> **What you have to do**:
Across all of the records below, determine the number of lines containing the string "simulator"; reply with that number only.
------------------------------------------------------------
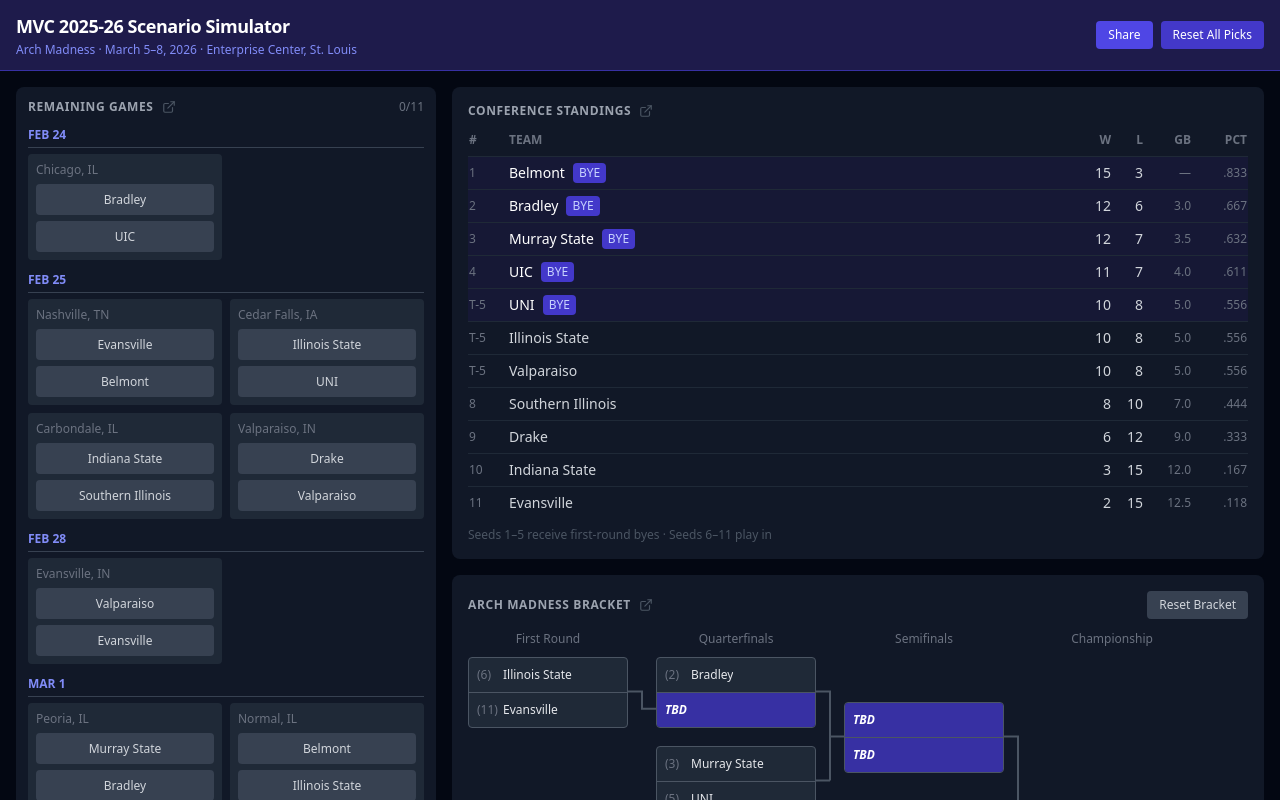
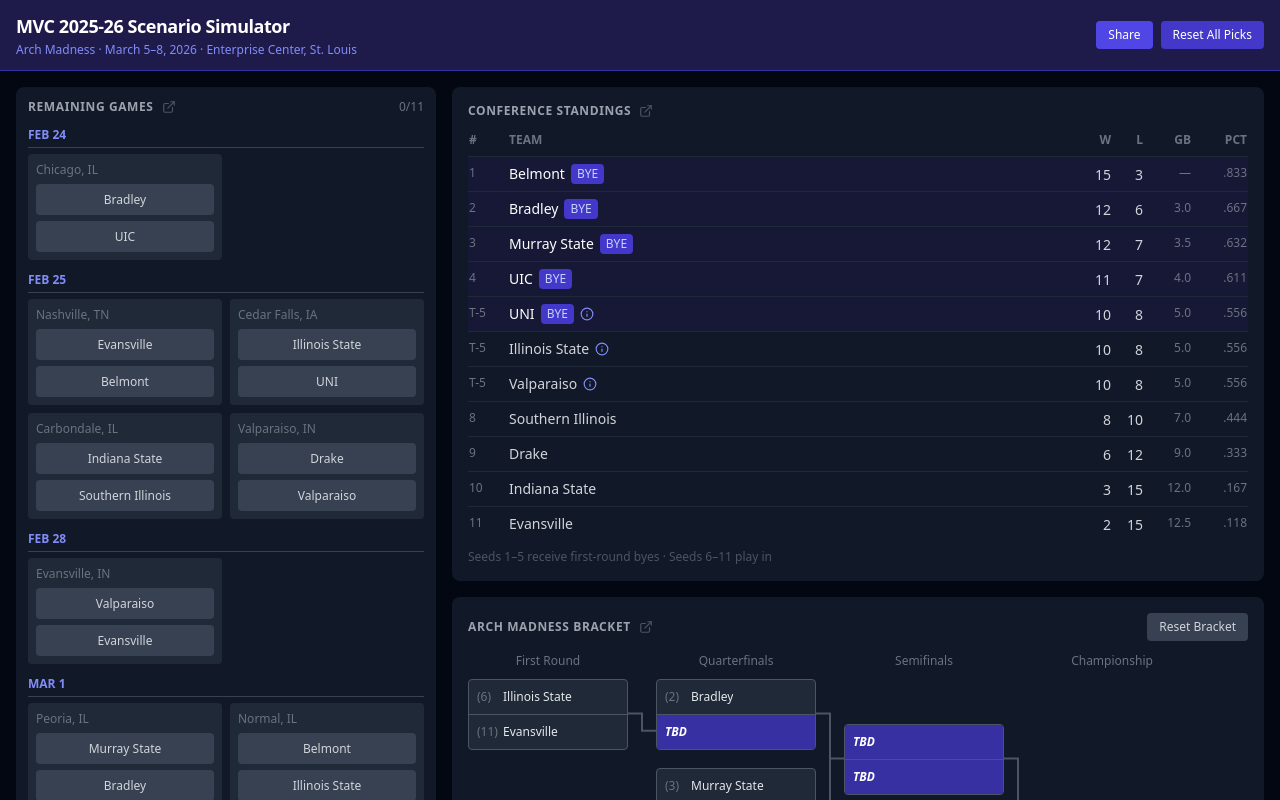
Before and after one commit to jbayert/2026-MVC-bracket, a React (Vite) app in the folder mvc-simulator/: page / in a window 1280 px wide. Shown: the top 800 px of the page. Built offline with nearby package versions, Linux system fonts and the light colour scheme.

Commit message:
Add tiebreaker code

```diff
--- a/mvc-simulator/src/App.jsx
+++ b/mvc-simulator/src/App.jsx
@@ -46,7 +46,7 @@
   }, [regularSeasonPicks]);
 
   const standings = useMemo(() => computeStandings(regularSeasonPicks), [regularSeasonPicks]);
-  const seeds = useMemo(() => sortWithTiebreakers(standings, allGames), [standings, allGames]);
+  const { seeds, tiebreakerReasons } = useMemo(() => sortWithTiebreakers(standings, allGames), [standings, allGames]);
   const bracketSlots = useMemo(() => computeBracketSlots(seeds, bracketPicks), [seeds, bracketPicks]);
 
   // Persist picks to localStorage
@@ -124,7 +124,7 @@
         </div>
         {/* Standings + Bracket */}
         <div className="flex-1 flex flex-col gap-4 min-w-0 overflow-x-auto">
-          <StandingsTable standings={standings} seeds={seeds} />
+          <StandingsTable standings={standings} seeds={seeds} tiebreakerReasons={tiebreakerReasons} />
           <ArchMadnessBracket
             bracketSlots={bracketSlots}
             seeds={seeds}
--- a/mvc-simulator/src/components/StandingsTable.jsx
+++ b/mvc-simulator/src/components/StandingsTable.jsx
@@ -1,6 +1,9 @@
+import { useState } from 'react';
 import { getPct, getGB } from '../utils/standings';
 
-export default function StandingsTable({ standings, seeds }) {
+export default function StandingsTable({ standings, seeds, tiebreakerReasons }) {
+  const [openTip, setOpenTip] = useState(null);
+
   if (!seeds.length) return null;
 
   const leader = seeds[0];
@@ -55,15 +58,17 @@
               const isBye = seed <= 5;
               const gb = seed === 1 ? '—' : getGB(lw, ll, w, l).toFixed(1);
               const pct = getPct(w, l).toFixed(3).replace(/^0/, '');
+              const reason = tiebreakerReasons?.[team];
+              const tipOpen = openTip === team;
 
               return (
                 <tr
                   key={team}
                   className={`border-t border-gray-800 ${isBye ? 'bg-indigo-950/40' : ''}`}
                 >
-                  <td className="py-1.5 pr-2 text-gray-500 text-xs">{displaySeeds[idx]}</td>
+                  <td className="py-1.5 pr-2 text-gray-500 text-xs align-top pt-2">{displaySeeds[idx]}</td>
                   <td className="py-1.5">
-                    <div className="flex items-center gap-2">
+                    <div className="flex items-center gap-1.5">
                       <span className={isBye ? 'text-white font-medium' : 'text-gray-300'}>
                         {team}
                       </span>
@@ -72,12 +77,34 @@
                           BYE
                         </span>
                       )}
+                      {reason && (
+                        <button
+                          onClick={() => setOpenTip(tipOpen ? null : team)}
+                          className="text-indigo-400 hover:text-indigo-200 transition-colors leading-none"
+                          title="Tiebreaker info"
+                        >
+                          <svg xmlns="http://www.w3.org/2000/svg" className="w-3.5 h-3.5" viewBox="0 0 24 24" fill="none" stroke="currentColor" strokeWidth="2" strokeLinecap="round" strokeLinejoin="round">
+                            <circle cx="12" cy="12" r="10"/>
+                            <line x1="12" y1="16" x2="12" y2="12"/>
+                            <line x1="12" y1="8" x2="12.01" y2="8"/>
+                          </svg>
+                        </button>
+                      )}
                     </div>
+                    {tipOpen && reason && (
+                      <div className="mt-1.5 text-xs bg-gray-800 border border-gray-700 rounded px-2.5 py-2 max-w-xs">
+                        <div className="text-indigo-300 font-semibold mb-1">Tiebreaker applied</div>
+                        <div className="text-gray-200">{reason.description}</div>
+                        <div className="text-gray-500 mt-1">
+                          Tied with: {reason.tiedWith.join(', ')}
+                        </div>
+                      </div>
+                    )}
                   </td>
-                  <td className="py-1.5 text-right text-gray-300">{w}</td>
-                  <td className="py-1.5 text-right text-gray-300">{l}</td>
-                  <td className="py-1.5 text-right text-gray-500 text-xs hidden sm:table-cell">{gb}</td>
-                  <td className="py-1.5 text-right text-gray-500 text-xs">{pct}</td>
+                  <td className="py-1.5 text-right text-gray-300 align-top pt-2">{w}</td>
+                  <td className="py-1.5 text-right text-gray-300 align-top pt-2">{l}</td>
+                  <td className="py-1.5 text-right text-gray-500 text-xs hidden sm:table-cell align-top pt-2">{gb}</td>
+                  <td className="py-1.5 text-right text-gray-500 text-xs align-top pt-2">{pct}</td>
                 </tr>
               );
             })}
--- a/mvc-simulator/src/utils/tiebreaker.js
+++ b/mvc-simulator/src/utils/tiebreaker.js
@@ -11,42 +11,62 @@
   ).length;
 }
 
-// Two-team tiebreaker: returns negative if teamA should be seeded higher, positive if teamB
-// Step 1: H2H record
-// Step 2: NET ranking (lower number = better)
-function twoTeamCmp(teamA, teamB, allGames) {
-  // Step 1: H2H
+// Two-team tiebreaker with reason strings for each team
+function twoTeamCmpWithReason(teamA, teamB, allGames) {
   const aWins = h2hWins(teamA, teamB, allGames);
   const bWins = h2hWins(teamB, teamA, allGames);
-  if (aWins > bWins) return -1;
-  if (bWins > aWins) return 1;
 
-  // Step 2: NET ranking (lower rank = higher seed)
+  if (aWins !== bWins) {
+    return {
+      cmp: aWins > bWins ? -1 : 1,
+      reasonA: `H2H vs ${teamB}: ${aWins}–${bWins}`,
+      reasonB: `H2H vs ${teamA}: ${bWins}–${aWins}`,
+    };
+  }
+
   const aNet = NET_RANKINGS[teamA] ?? 999;
   const bNet = NET_RANKINGS[teamB] ?? 999;
-  return aNet - bNet; // negative = teamA higher seed, positive = teamB higher seed
+  const prefix = aWins + bWins > 0 ? `H2H split (${aWins}–${bWins}) → ` : '';
+  return {
+    cmp: aNet - bNet,
+    reasonA: `${prefix}NET ranking: #${aNet} vs #${bNet}`,
+    reasonB: `${prefix}NET ranking: #${bNet} vs #${aNet}`,
+  };
 }
 
-// Sort a tied group (2+ teams) recursively
+// Sort a tied group (2+ teams) recursively; returns { sorted, reasons }
 function sortTiedGroup(tiedTeams, allGames) {
-  if (tiedTeams.length === 1) return tiedTeams;
+  const reasons = {};
+
+  if (tiedTeams.length === 1) return { sorted: tiedTeams, reasons };
 
   if (tiedTeams.length === 2) {
     const [a, b] = tiedTeams;
-    const cmp = twoTeamCmp(a, b, allGames);
-    return cmp <= 0 ? [a, b] : [b, a];
+    const { cmp, reasonA, reasonB } = twoTeamCmpWithReason(a, b, allGames);
+    reasons[a] = reasonA;
+    reasons[b] = reasonB;
+    return { sorted: cmp <= 0 ? [a, b] : [b, a], reasons };
   }
 
   // Multi-team: round-robin H2H win% among tied teams only
-  const pctMap = {};
+  const winsMap = {};
+  const gamesMap = {};
   for (const team of tiedTeams) {
     let wins = 0, games = 0;
     for (const opp of tiedTeams) {
       if (opp === team) continue;
-      wins += h2hWins(team, opp, allGames);
-      games += h2hWins(team, opp, allGames) + h2hWins(opp, team, allGames);
+      const w = h2hWins(team, opp, allGames);
+      const l = h2hWins(opp, team, allGames);
+      wins += w;
+      games += w + l;
     }
-    pctMap[team] = games > 0 ? wins / games : 0;
+    winsMap[team] = wins;
+    gamesMap[team] = games;
+  }
+
+  const pctMap = {};
+  for (const team of tiedTeams) {
+    pctMap[team] = gamesMap[team] > 0 ? winsMap[team] / gamesMap[team] : 0;
   }
 
   // Group by H2H win%
@@ -63,24 +83,39 @@
   for (const pct of sortedPcts) {
     const subGroup = byPct[pct];
     if (subGroup.length === 1) {
-      // Fully separated — done
-      result.push(subGroup[0]);
+      const team = subGroup[0];
+      const w = winsMap[team], g = gamesMap[team];
+      reasons[team] = g > 0
+        ? `Round-robin H2H: ${w}–${g - w} vs group`
+        : 'NET ranking (no H2H games played yet)';
+      result.push(team);
     } else if (subGroup.length === 2) {
-      // Exactly 2 remain tied — revert to two-team tiebreaker (H2H → NET)
       const [a, b] = subGroup;
-      const cmp = twoTeamCmp(a, b, allGames);
+      const wa = winsMap[a], ga = gamesMap[a];
+      const rrNote = ga > 0 ? `Round-robin H2H split (${wa}–${ga - wa}) → ` : '';
+      const { cmp, reasonA, reasonB } = twoTeamCmpWithReason(a, b, allGames);
+      reasons[a] = rrNote + reasonA;
+      reasons[b] = rrNote + reasonB;
       result.push(cmp <= 0 ? a : b, cmp <= 0 ? b : a);
     } else {
       // 3+ teams all had identical round-robin records — rank by NET
-      result.push(...subGroup.sort((a, b) => (NET_RANKINGS[a] ?? 999) - (NET_RANKINGS[b] ?? 999)));
+      const sorted = [...subGroup].sort((a, b) => (NET_RANKINGS[a] ?? 999) - (NET_RANKINGS[b] ?? 999));
+      for (const team of sorted) {
+        const w = winsMap[team], g = gamesMap[team];
+        const rrNote = g > 0 ? `Round-robin H2H split (${w}–${g - w}) → ` : '';
+        reasons[team] = `${rrNote}NET ranking: #${NET_RANKINGS[team] ?? 999}`;
+      }
+      result.push(...sorted);
     }
   }
-  return result;
+  return { sorted: result, reasons };
 }
 
-// Main export: returns seeds array (index 0 = #1 seed)
+// Main export: returns { seeds, tiebreakerReasons }
+// tiebreakerReasons: map of team name → { tiedWith: [...], description: string }
 export function sortWithTiebreakers(standings, allGames) {
   const teams = Object.keys(standings);
+  const tiebreakerReasons = {};
 
   // Group teams by W-L record
   const groups = {};
@@ -98,14 +133,21 @@
     return getPct(bw, bl) - getPct(aw, al);
   });
 
-  const result = [];
+  const seeds = [];
   for (const key of sortedKeys) {
     const group = groups[key];
     if (group.length === 1) {
-      result.push(group[0]);
+      seeds.push(group[0]);
     } else {
-      result.push(...sortTiedGroup(group, allGames));
+      const { sorted, reasons } = sortTiedGroup(group, allGames);
+      seeds.push(...sorted);
+      for (const team of sorted) {
+        tiebreakerReasons[team] = {
+          tiedWith: sorted.filter((t) => t !== team),
+          description: reasons[team] || null,
+        };
+      }
     }
   }
-  return result;
+  return { seeds, tiebreakerReasons };
 }
```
------------------------------------------------------------
> **Result for this task**:
7